Out of This Furnace

How did the lives of the three generations differ in the book, Out of this Furnace? Provide two example.

As much elaboration as possible would be great!
Asked by
Last updated by anonymous
1 Answers
Log in to answer
George Kracha is born in a small village in Hungary. He decides to immigrate to America at the age of twenty-one in order to find a better life and escape the poverty and oppression he suffers under the regime of Emperor Franz Josef. George is naive and falls for a married woman on the boat and spends his money on a party for her so he arrives in America with fifty cents in his pocket and walks to his sister's in Pennsylvania, where he rooms with Joe Dubik. When his wife arrives, he moves into quarters with her and they move around as the railroad company needs them to. They have three daughters: Mary, Alice and Anna.
George begins his own business after the death of Joe. He buys a butcher shop and becomes successful until he loses it all. When his wife dies, he marries Zuska. One night he beats her and is arrested. When he is released from jail, the bank has foreclosed on the lots he owned, his house and furniture and belongings are gone, along with Zuska. Then he returns to work in the steel mills, where he remains until he retires. He eventually moves in with his grandson Dobie and his wife Julie and his pension helps them make ends meet financially. He dies of a stroke.

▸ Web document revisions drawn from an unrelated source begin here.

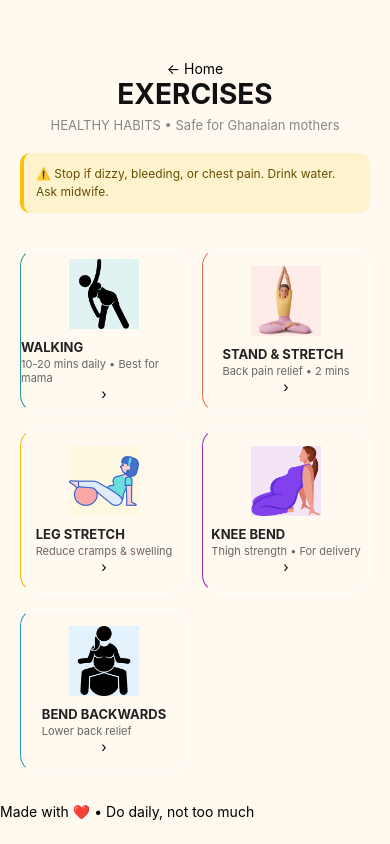
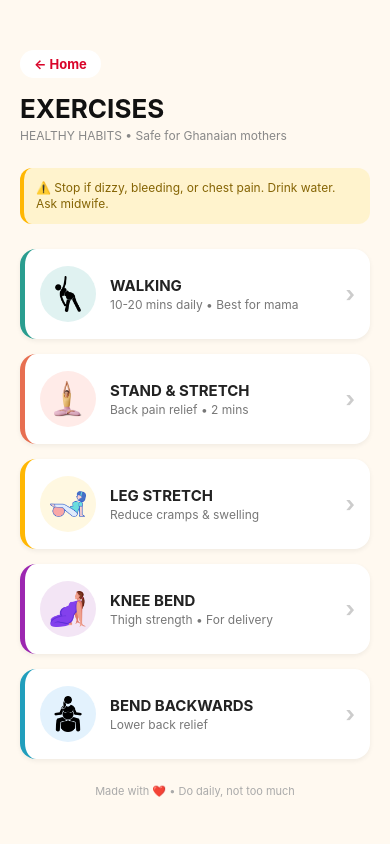
Before and after one commit to Philemon-Osae/healthyHabits, a React Native app: screen /Exercise in a window 390 px wide. Built offline with nearby package versions, Linux system fonts and the light colour scheme.

Commit message:
Update exerciseStyles.js

```diff
--- a/assets/styles/exerciseStyles.js
+++ b/assets/styles/exerciseStyles.js
@@ -1,73 +1,114 @@
-import { StyleSheet } from "react-native";
+import { StyleSheet } from 'react-native';
 
 const styles = StyleSheet.create({
     container: {
         flex: 1,
         backgroundColor: '#FFF9F0',
     },
+    scrollContent: {
+        paddingBottom: 30,
+    },
     header: {
-    marginTop: 60,
+        marginTop: 50,
         paddingHorizontal: 20,
-    alignItems: 'center',
+        marginBottom: 10,
+    },
+    backBtn: {
+        backgroundColor: '#fff',
+        alignSelf: 'flex-start',
+        paddingHorizontal: 14,
+        paddingVertical: 6,
+        borderRadius: 20,
+        elevation: 1,
+    },
+    backText: {
+        color: '#D90429',
+        fontWeight: '700',
+        fontSize: 13,
     },
     headerText: {
-    fontSize: 28,
+        fontSize: 26,
+        fontWeight: 'bold',
         color: '#111',
-    fontWeight: 'bold',
+        marginTop: 15,
     },
     subHeader: {
-    fontSize: 13,
+        fontSize: 12,
         color: '#888',
-    marginTop: 6,
+        marginTop: 4,
     },
     warningBox: {
         backgroundColor: '#FFF3CD',
-    borderRadius: 10,
+        borderRadius: 12,
         padding: 12,
         marginHorizontal: 20,
-    marginTop: 20,
+        marginTop: 15,
         borderLeftWidth: 4,
-    borderLeftColor: '#FFC107',
+        borderLeftColor: '#FFB703',
     },
     warningText: {
         fontSize: 12,
-    color: '#664D03',
-    lineHeight: 18,
+        color: '#856404',
+        lineHeight: 16,
     },
     nutritionContainer: {
-    flexDirection: 'row',
-    flexWrap: 'wrap',
-    justifyContent: 'space-between',
+        width: '100%',
         paddingHorizontal: 20,
-    marginTop: 20,
-    paddingBottom: 30,
+        marginTop: 10,
+        alignItems: 'center',
     },
     optionSelect: {
-    height: 165,
-    width: '48%',
+        flexDirection: 'row',
+        backgroundColor: '#fff',
+        width: '100%',
+        height: 90,
+        borderRadius: 16,
         marginTop: 15,
+        alignItems: 'center',
+        paddingHorizontal: 15,
+        elevation: 3,
+        shadowColor: '#000',
+        shadowOpacity: 0.06,
+        shadowRadius: 5,
+        shadowOffset: { width: 0, height: 2 },
+        borderLeftWidth: 5,
+    },
+    iconCircle: {
+        width: 56,
+        height: 56,
+        borderRadius: 28,
         justifyContent: 'center',
         alignItems: 'center',
-    borderRadius: 18,
-    elevation: 2,
-    borderWidth: 1,
-    borderColor: '#fff',
     },
     optionLogo: {
-    width: 70,
-    height: 70,
+        width: 36,
+        height: 36,
+    },
+    textWrap: {
+        marginLeft: 14,
+        flex: 1,
     },
     cardTitle: {
+        fontSize: 15,
         fontWeight: 'bold',
-    fontSize: 13,
         color: '#222',
-    marginTop: 10,
     },
     cardSub: {
-    fontSize: 11,
-    color: '#666',
+        fontSize: 12,
+        color: '#777',
         marginTop: 2,
     },
-})
+    arrow: {
+        fontSize: 22,
+        color: '#ccc',
+        fontWeight: 'bold',
+    },
+    footer: {
+        textAlign: 'center',
+        marginTop: 25,
+        color: '#aaa',
+        fontSize: 11,
+    },
+});
 
 export default styles;
```
Lines whose indentation alone changed are shown as unchanged.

Mary Kracha is the daughter of George and Elena. She is born at the White Haven camp. Mary begins to work for a wealthy family at the age of fifteen and stays there until she marries Mike Dobrejcak and has a son, John Joseph in 1903 and then a daughter named Pauline. There are two more children, Mikie and Agnes. Mary supports the children after the death of her husband until she is diagnosed with consumption and has to go to a sanitarium. She dies in the sanitarium after a little more than a year.
These two generations show that while things may get economically better for them (and politically) than the original country, there are still issues pertaining to generational views, customs, and ways of viewing money, gender roles, and living in a new country.